The doll quilt is fun because I managed to duplicate the disappearing 9-patch pattern. For reference, the lap quilts were used with 6″ blocks, and the doll quilt was used with 2″ blocks. I’m rather enjoying these little mini-masterpieces!
I made these for the craft fair inventory, so they aren’t going up on Etsy. However, if you’re interested, please contact me.
A while back my aunt commissioned a quilt, and I’ve been working on it in between t-shirt quilts. Funny enough, everyone staying home has led to a lot of people getting around to overdue projects – including getting their shirts made into t-shirt quilts. So for me, the pandemic led to a slight increase in commissions.
As of this morning, I was able to finish the top. I still need to buy the backing this afternoon. It’s mostly red and white fabric, so that rightfully terrifies me as red fabric is notorious for bleeding dye. All the fabrics have been pre-washed, but I’m still somewhat holding my breath.

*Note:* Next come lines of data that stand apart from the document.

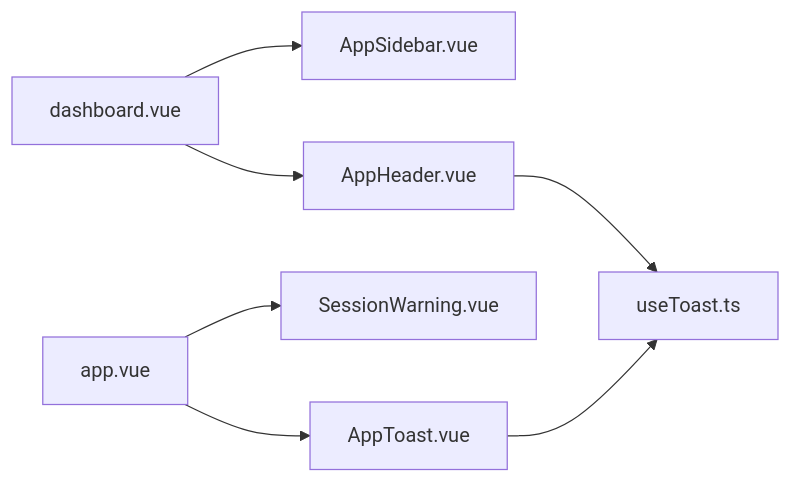
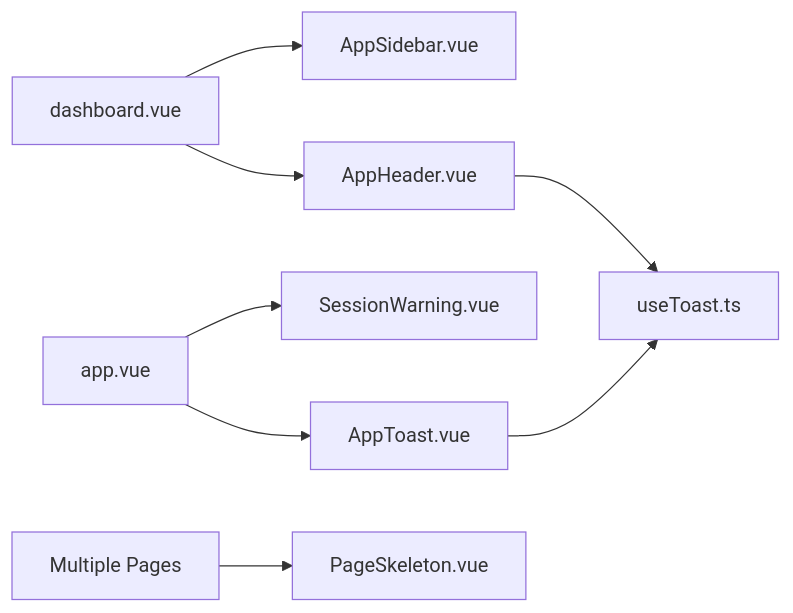
The tenth of 10 diagrams in .qoder/repowiki/en/content/Core UI Components/Core UI Components.md (Lazynerd-Studios/lacarte-atlas-console), drawn with Mermaid before and after one commit. The commit also changed other lines of this file and 17 other files, not shown here.

````diff
--- a/.qoder/repowiki/en/content/Core UI Components/Core UI Components.md
+++ b/.qoder/repowiki/en/content/Core UI Components/Core UI Components.md
@@ -480,9 +562,10 @@
 ```mermaid
 graph LR
 Dashboard["dashboard.vue"] --> Sidebar["AppSidebar.vue"]
 Dashboard --> Header["AppHeader.vue"]
 Root["app.vue"] --> Session["SessionWarning.vue"]
 Root --> Toast["AppToast.vue"]
 Toast --> Compose["useToast.ts"]
 Header --> Compose
+Pages["Multiple Pages"] --> Skeleton["PageSkeleton.vue"]
 ```
````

I’ll be using the some of the Retayne dye-set to help ensure no surprises from the red fabric.
The challenge with this quilt was translating the pattern from a single image from the show When Calls the Heart. It’s a Hallmark show, and the quilt comes up in season 5. I’m honestly really surprised the quilting community hasn’t already jumped on this. From what I can tell, it’s applique hearts, lap-sized, and a tie quilt. For longevity purposes, I’ll be quilting it closely instead of tying it. The original image shows 12 blocks that look to be about 15″x 15″ with a 2″ sashing around each. To make this quilt into a king size, I kept the original block size but made the sashing 3″. I increased the amount of blocks from 12 to 25.
So all that’s left now is to get the backing and quilt it. It looks like it has fold over binding which is great because that’s my normal binding style.

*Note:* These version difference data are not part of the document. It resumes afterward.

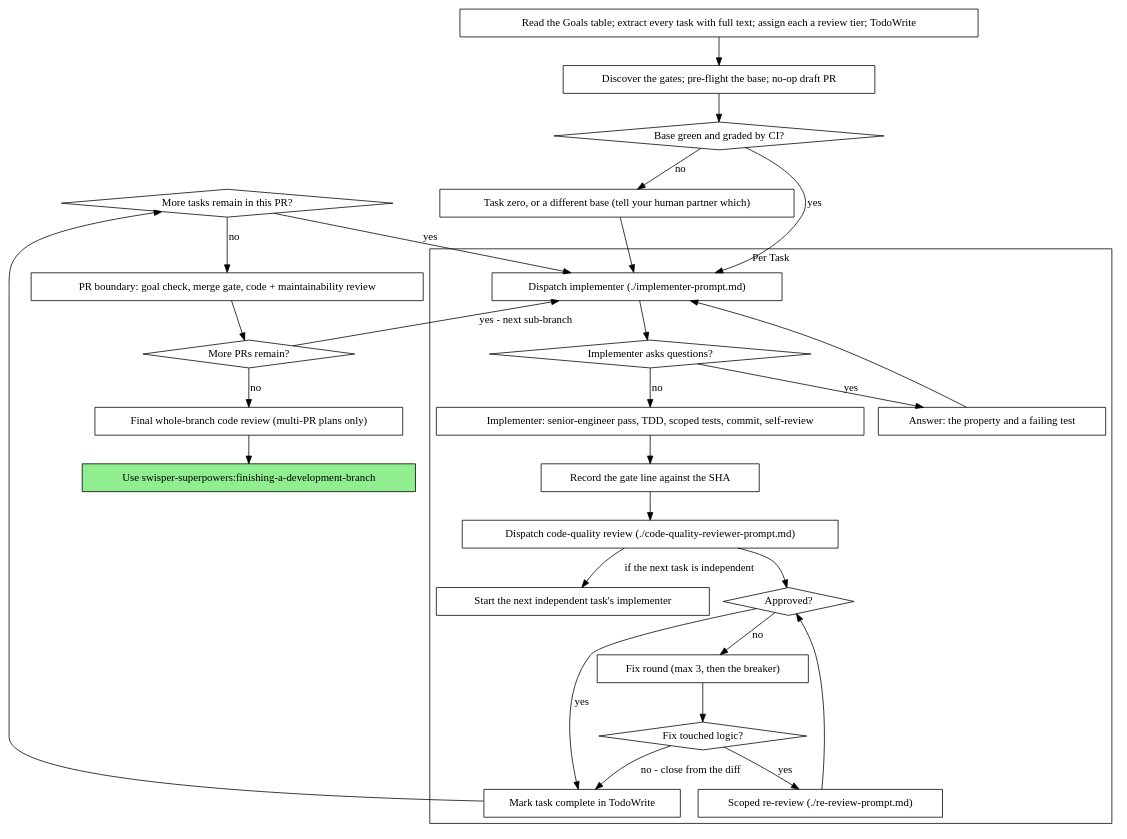
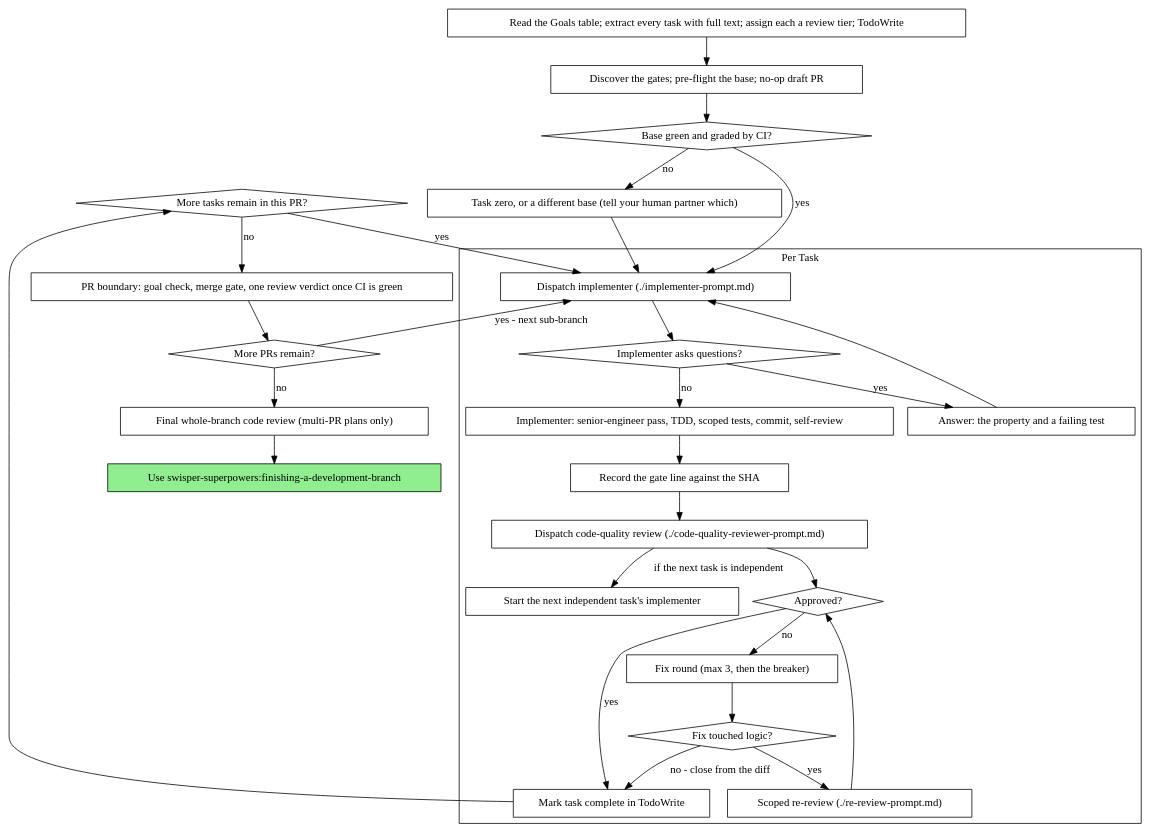
The second of 2 diagrams in skills/subagent-driven-development/SKILL.md (Fintama/swisper-superpowers), drawn with Graphviz before and after one commit. The commit also changed other lines of this file and 12 other files, not shown here.

First line of the commit message:
feat(skills): lean testing and review — curate tests at PR time, one review verdict per PR; release 1.12.0

````diff
--- a/skills/subagent-driven-development/SKILL.md
+++ b/skills/subagent-driven-development/SKILL.md
@@ -42,58 +42,58 @@
 ```dot
 digraph process {
     rankdir=TB;
 
     subgraph cluster_per_task {
         label="Per Task";
         "Dispatch implementer (./implementer-prompt.md)" [shape=box];
         "Implementer asks questions?" [shape=diamond];
         "Answer: the property and a failing test" [shape=box];
         "Implementer: senior-engineer pass, TDD, scoped tests, commit, self-review" [shape=box];
         "Record the gate line against the SHA" [shape=box];
         "Dispatch code-quality review (./code-quality-reviewer-prompt.md)" [shape=box];
         "Start the next independent task's implementer" [shape=box];
         "Approved?" [shape=diamond];
         "Fix round (max 3, then the breaker)" [shape=box];
         "Fix touched logic?" [shape=diamond];
         "Scoped re-review (./re-review-prompt.md)" [shape=box];
         "Mark task complete in TodoWrite" [shape=box];
     }
 
     "Read the Goals table; extract every task with full text; assign each a review tier; TodoWrite" [shape=box];
     "Discover the gates; pre-flight the base; no-op draft PR" [shape=box];
     "Base green and graded by CI?" [shape=diamond];
     "Task zero, or a different base (tell your human partner which)" [shape=box];
     "More tasks remain in this PR?" [shape=diamond];
-    "PR boundary: goal check, merge gate, code + maintainability review" [shape=box];
+    "PR boundary: goal check, merge gate, one review verdict once CI is green" [shape=box];
     "More PRs remain?" [shape=diamond];
     "Final whole-branch code review (multi-PR plans only)" [shape=box];
     "Use swisper-superpowers:finishing-a-development-branch" [shape=box style=filled fillcolor=lightgreen];
 
     "Read the Goals table; extract every task with full text; assign each a review tier; TodoWrite" -> "Discover the gates; pre-flight the base; no-op draft PR";
     "Discover the gates; pre-flight the base; no-op draft PR" -> "Base green and graded by CI?";
     "Base green and graded by CI?" -> "Task zero, or a different base (tell your human partner which)" [label="no"];
     "Task zero, or a different base (tell your human partner which)" -> "Dispatch implementer (./implementer-prompt.md)";
     "Base green and graded by CI?" -> "Dispatch implementer (./implementer-prompt.md)" [label="yes"];
     "Dispatch implementer (./implementer-prompt.md)" -> "Implementer asks questions?";
     "Implementer asks questions?" -> "Answer: the property and a failing test" [label="yes"];
     "Answer: the property and a failing test" -> "Dispatch implementer (./implementer-prompt.md)";
     "Implementer asks questions?" -> "Implementer: senior-engineer pass, TDD, scoped tests, commit, self-review" [label="no"];
     "Implementer: senior-engineer pass, TDD, scoped tests, commit, self-review" -> "Record the gate line against the SHA";
     "Record the gate line against the SHA" -> "Dispatch code-quality review (./code-quality-reviewer-prompt.md)";
     "Dispatch code-quality review (./code-quality-reviewer-prompt.md)" -> "Start the next independent task's implementer" [label="if the next task is independent"];
     "Dispatch code-quality review (./code-quality-reviewer-prompt.md)" -> "Approved?";
     "Approved?" -> "Mark task complete in TodoWrite" [label="yes"];
     "Approved?" -> "Fix round (max 3, then the breaker)" [label="no"];
     "Fix round (max 3, then the breaker)" -> "Fix touched logic?";
     "Fix touched logic?" -> "Scoped re-review (./re-review-prompt.md)" [label="yes"];
     "Fix touched logic?" -> "Mark task complete in TodoWrite" [label="no - close from the diff"];
     "Scoped re-review (./re-review-prompt.md)" -> "Approved?";
     "Mark task complete in TodoWrite" -> "More tasks remain in this PR?";
     "More tasks remain in this PR?" -> "Dispatch implementer (./implementer-prompt.md)" [label="yes"];
-    "More tasks remain in this PR?" -> "PR boundary: goal check, merge gate, code + maintainability review" [label="no"];
-    "PR boundary: goal check, merge gate, code + maintainability review" -> "More PRs remain?";
+    "More tasks remain in this PR?" -> "PR boundary: goal check, merge gate, one review verdict once CI is green" [label="no"];
+    "PR boundary: goal check, merge gate, one review verdict once CI is green" -> "More PRs remain?";
     "More PRs remain?" -> "Dispatch implementer (./implementer-prompt.md)" [label="yes - next sub-branch"];
     "More PRs remain?" -> "Final whole-branch code review (multi-PR plans only)" [label="no"];
     "Final whole-branch code review (multi-PR plans only)" -> "Use swisper-superpowers:finishing-a-development-branch";
 }
 ```
````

Hey everyone, I’m still working on getting my Christmas commissions completed, but I took a break earlier to make some wall hangings. I made a Rey and BB8 silhouette wall hanging as well as two rainbow guitar wall hangings. The guitar quilts are very popular, so I think they’ll sell fairly quickly. I’ve made two Rey and BB8 wall hangings before, and they went fast as well, so I’m hoping little Baby Yoda and the Mandalorian haven’t outshined my girl Rey as far as searches and gifts go. I’ll add these to the store page in a bit.
I’m all up and ready as tomorrow is Small Business Saturday! Here’s hoping some of the smaller crafters are feeling the love tomorrow as the holiday season kicks in to full gear.
The Yellow Daisy Festival Online Market begins on Tuesday, Sept 8th. In anticipation of this, I’m making some posts about the quilts I have ready to go. Each day I’ll feature two or three quilts and tell about their process and what I like most about them. These and other quilts can be found in the Quest Quilts shop on this website or in my Etsy shop.
These quilts were made using one of my favorite forms – the silhouette. I’ve used it for many quilts before these, and I just love it. The idea that you can convey detail and form with just an outline fascinates me.
The wine quilt was one of two that I had made, but the other one sold rather quickly. This one can be draped across a couch or even hung on a wall with the proper curtain hardware. It features a wine bottle and white wine glass silhouette with complimentary wine-themed fabric. In the black area I kept up the theme with a vine quilting pattern. I love this style of quilt and think it would fit in nicely with any wine-enthusiast decor.
The next silhouette set features the often overlooked viola. I like having a silhouette inverted set and think it lends some fun and style to any decor. This set already has a hanging sleeve attached to each hanging. These are meant specifically to be wall hangings. They would look great in any musician’s home or in a school orchestra room. The cool blue, green, silver, and gray tones help it maintain a gender neutral look.